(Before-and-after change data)
- Opening Delimiter -
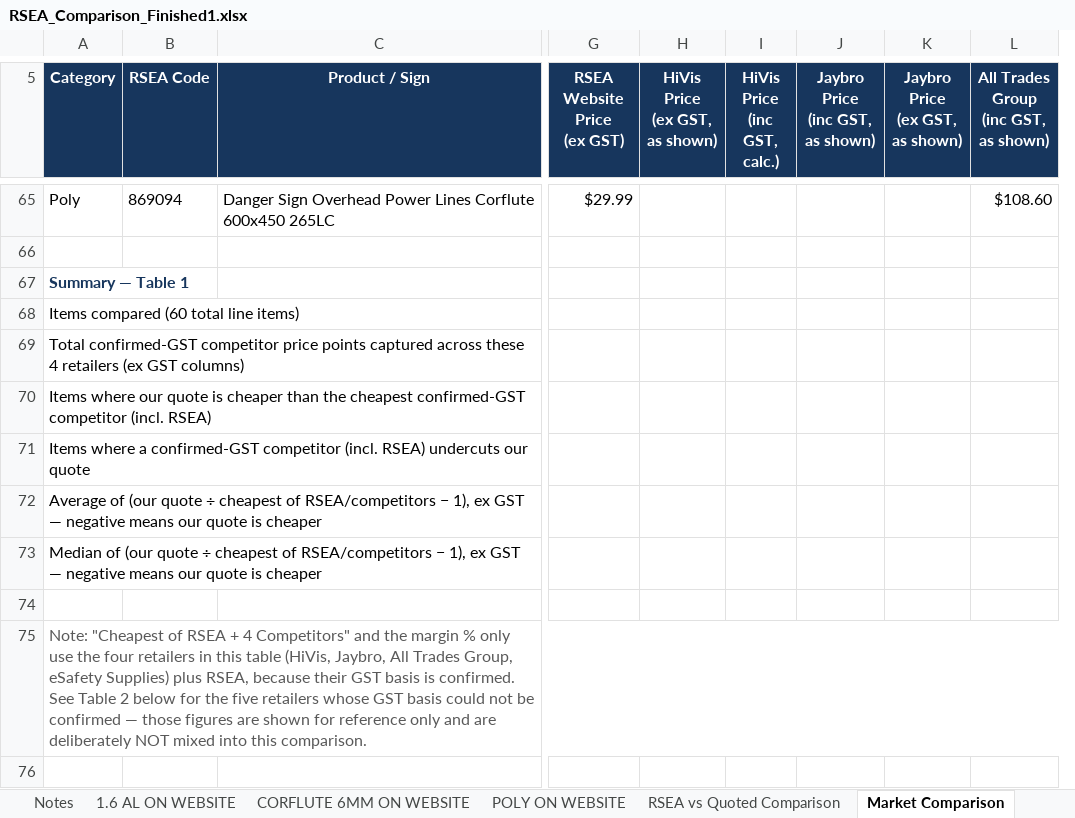
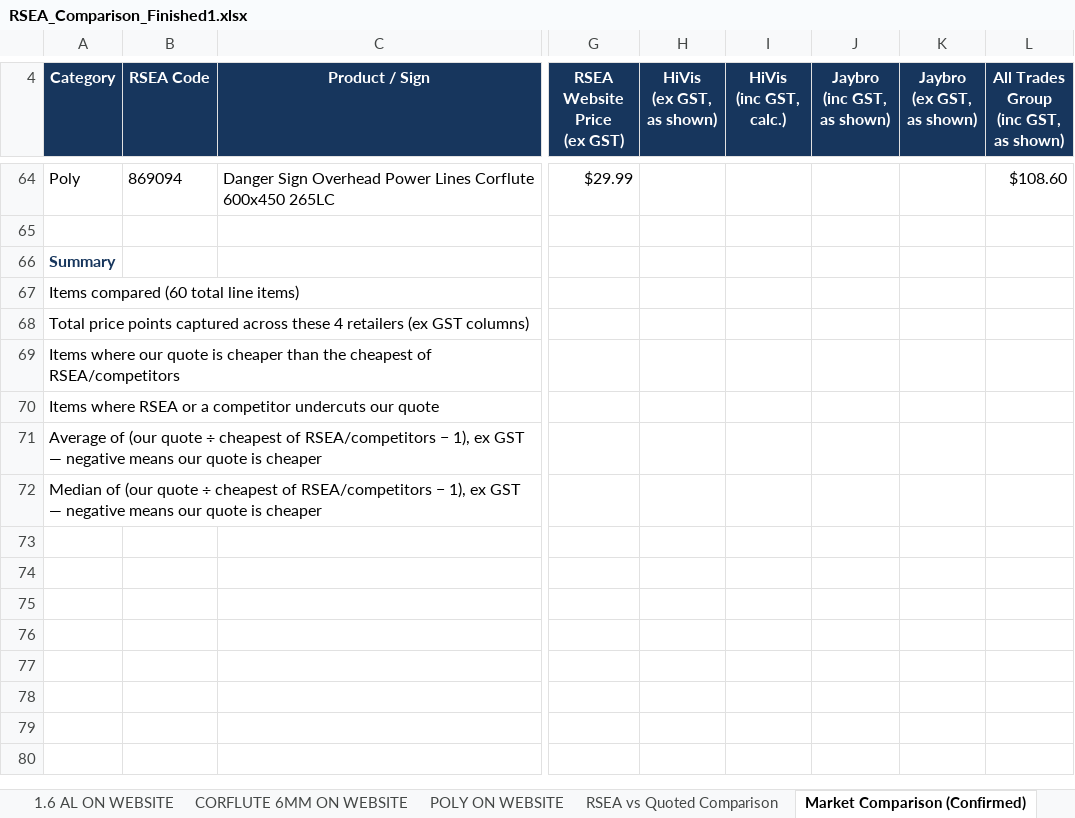
Before and after one commit to jonathansumwork-sketch/calc, an Excel workbook: output/RSEA_Comparison_Finished1.xlsx, sheet Market Comparison (Confirmed), drawn as a sheet; only a part is shown, gaps mark what is left out; values as stored, in another font and other column widths than the file's, no borders; removed rows and columns are numbered as before the commit, all else as after; rows hold the shown columns only; ↵ is a line break in a cell; the diff covers the shown part only; the diff names each change by its address in the sheet, - before the commit and + after, or states it on an @@ line.

```diff
--- a/output/RSEA_Comparison_Finished1.xlsx (sheet Market Comparison (Confirmed))
+++ b/output/RSEA_Comparison_Finished1.xlsx (sheet Market Comparison (Confirmed))
-sheet tab: Market Comparison
+sheet tab: Market Comparison (Confirmed)
+column H (HiVis (ex GST, as shown)), empty
-column I (HiVis Price (inc GST, calc.)), empty
-I4: HiVis Price ↵ (ex GST, as shown)
+I4: HiVis ↵ (inc GST, calc.)
-J4: Jaybro Price ↵ (inc GST, as shown)
+J4: Jaybro ↵ (inc GST, as shown)
-K4: Jaybro Price ↵ (ex GST, as shown)
+K4: Jaybro ↵ (ex GST, as shown)
-A66 (Category): Summary — Table 1
+A66 (Category): Summary
-A68 (Category): Total confirmed-GST competitor price points…
+A68 (Category): Total price points…
-A69 (Category): …the cheapest confirmed-GST competitor (incl. RSEA)
+A69 (Category): …the cheapest of RSEA/competitors
-A70 (Category): Items where a confirmed-GST competitor (incl. RSEA) undercuts our…
+A70 (Category): Items where RSEA or a competitor undercuts our…
-row 74: (empty)
-row 75: Note: "Cheapest of RSEA + 4 Competitors" and the margin % only use the four retailers in this table (HiVis, Jaybro, All Trades Group, eSafety Supplies) plus RSEA, because their GST basis is confirmed. See Table 2 below for the five retailers whose GST basis could not be confirmed — those figures are shown for reference only and are deliberately NOT mixed into this comparison.
-row 76: (empty)
```
Also changed, not shown: 73 removed rows and 7 edited cells elsewhere in this sheet, other sheet tabs, formulas that keep their value.
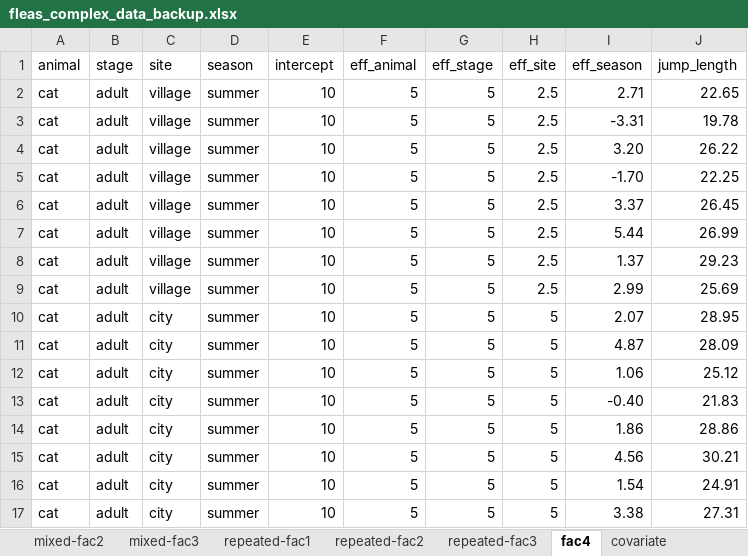
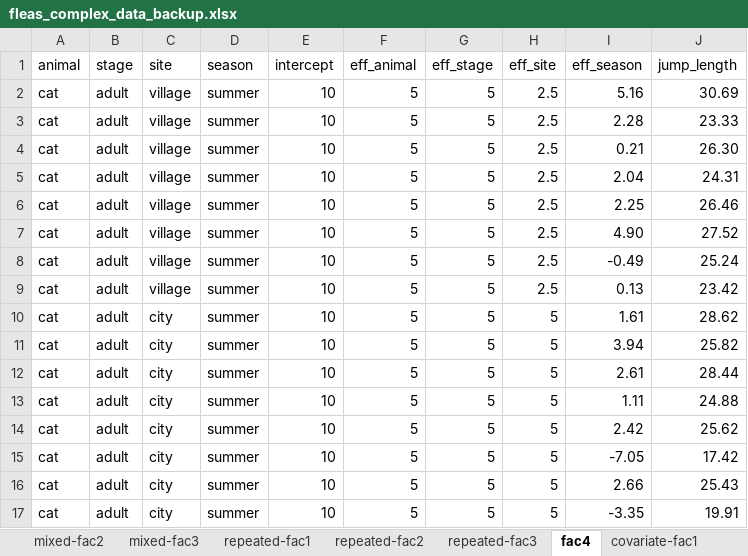
Before and after one commit to jkruppa/jkruppa.github.io, an Excel workbook: data/fleas_complex_data_backup.xlsx, sheet fac4, drawn as a sheet; only a part is shown; values as stored, in another font and other column widths than the file's, no borders; the diff covers the shown part only; the diff names each change by its address in the sheet, - before the commit and + after, or states it on an @@ line.

```diff
--- a/data/fleas_complex_data_backup.xlsx (sheet fac4)
+++ b/data/fleas_complex_data_backup.xlsx (sheet fac4)
+sheet tab: covariate-fac1
-I2 (eff_season): 2.71
+I2 (eff_season): 5.16
-J2 (jump_length): 22.65
+J2 (jump_length): 30.69
-I3 (eff_season): -3.31
+I3 (eff_season): 2.28
-J3 (jump_length): 19.78
+J3 (jump_length): 23.33
-I4 (eff_season): 3.20
+I4 (eff_season): 0.21
-J4 (jump_length): 26.22
+J4 (jump_length): 26.30
-I5 (eff_season): -1.70
+I5 (eff_season): 2.04
-J5 (jump_length): 22.25
+J5 (jump_length): 24.31
-I6 (eff_season): 3.37
+I6 (eff_season): 2.25
-J6 (jump_length): 26.45
+J6 (jump_length): 26.46
-I7 (eff_season): 5.44
+I7 (eff_season): 4.90
-J7 (jump_length): 26.99
+J7 (jump_length): 27.52
-I8 (eff_season): 1.37
+I8 (eff_season): -0.49
-J8 (jump_length): 29.23
+J8 (jump_length): 25.24
-I9 (eff_season): 2.99
+I9 (eff_season): 0.13
-J9 (jump_length): 25.69
+J9 (jump_length): 23.42
-I10 (eff_season): 2.07
+I10 (eff_season): 1.61
-J10 (jump_length): 28.95
+J10 (jump_length): 28.62
-I11 (eff_season): 4.87
+I11 (eff_season): 3.94
-J11 (jump_length): 28.09
+J11 (jump_length): 25.82
-I12 (eff_season): 1.06
+I12 (eff_season): 2.61
-J12 (jump_length): 25.12
+J12 (jump_length): 28.44
-I13 (eff_season): -0.40
+I13 (eff_season): 1.11
-J13 (jump_length): 21.83
+J13 (jump_length): 24.88
-I14 (eff_season): 1.86
+I14 (eff_season): 2.42
-J14 (jump_length): 28.86
+J14 (jump_length): 25.62
-I15 (eff_season): 4.56
+I15 (eff_season): -7.05
-J15 (jump_length): 30.21
+J15 (jump_length): 17.42
-I16 (eff_season): 1.54
+I16 (eff_season): 2.66
-J16 (jump_length): 24.91
+J16 (jump_length): 25.43
-I17 (eff_season): 3.38
+I17 (eff_season): -3.35
-J17 (jump_length): 27.31
+J17 (jump_length): 19.91
```
Also changed, not shown: 352 edited cells elsewhere in this sheet, sheet repeated-fac3, sheet repeated-fac2, sheet mixed-fac2, sheet mixed-fac3, sheet covariate-fac2, sheet repeated-fac1, other sheet tabs, data/fleas_complex_data.xlsx, 9 other files.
- Closing Delimiter -
For the string "states", filter the data and copy out each line where it occurs.

Before and after one commit to jonathansumwork-sketch/calc, an Excel workbook: output/RSEA_Comparison_Finished1.xlsx, sheet Market Comparison (Confirmed), drawn as a sheet; only a part is shown, gaps mark what is left out; values as stored, in another font and other column widths than the file's, no borders; removed rows and columns are numbered as before the commit, all else as after; rows hold the shown columns only; ↵ is a line break in a cell; the diff covers the shown part only; the diff names each change by its address in the sheet, - before the commit and + after, or states it on an @@ line.
Before and after one commit to jkruppa/jkruppa.github.io, an Excel workbook: data/fleas_complex_data_backup.xlsx, sheet fac4, drawn as a sheet; only a part is shown; values as stored, in another font and other column widths than the file's, no borders; the diff covers the shown part only; the diff names each change by its address in the sheet, - before the commit and + after, or states it on an @@ line.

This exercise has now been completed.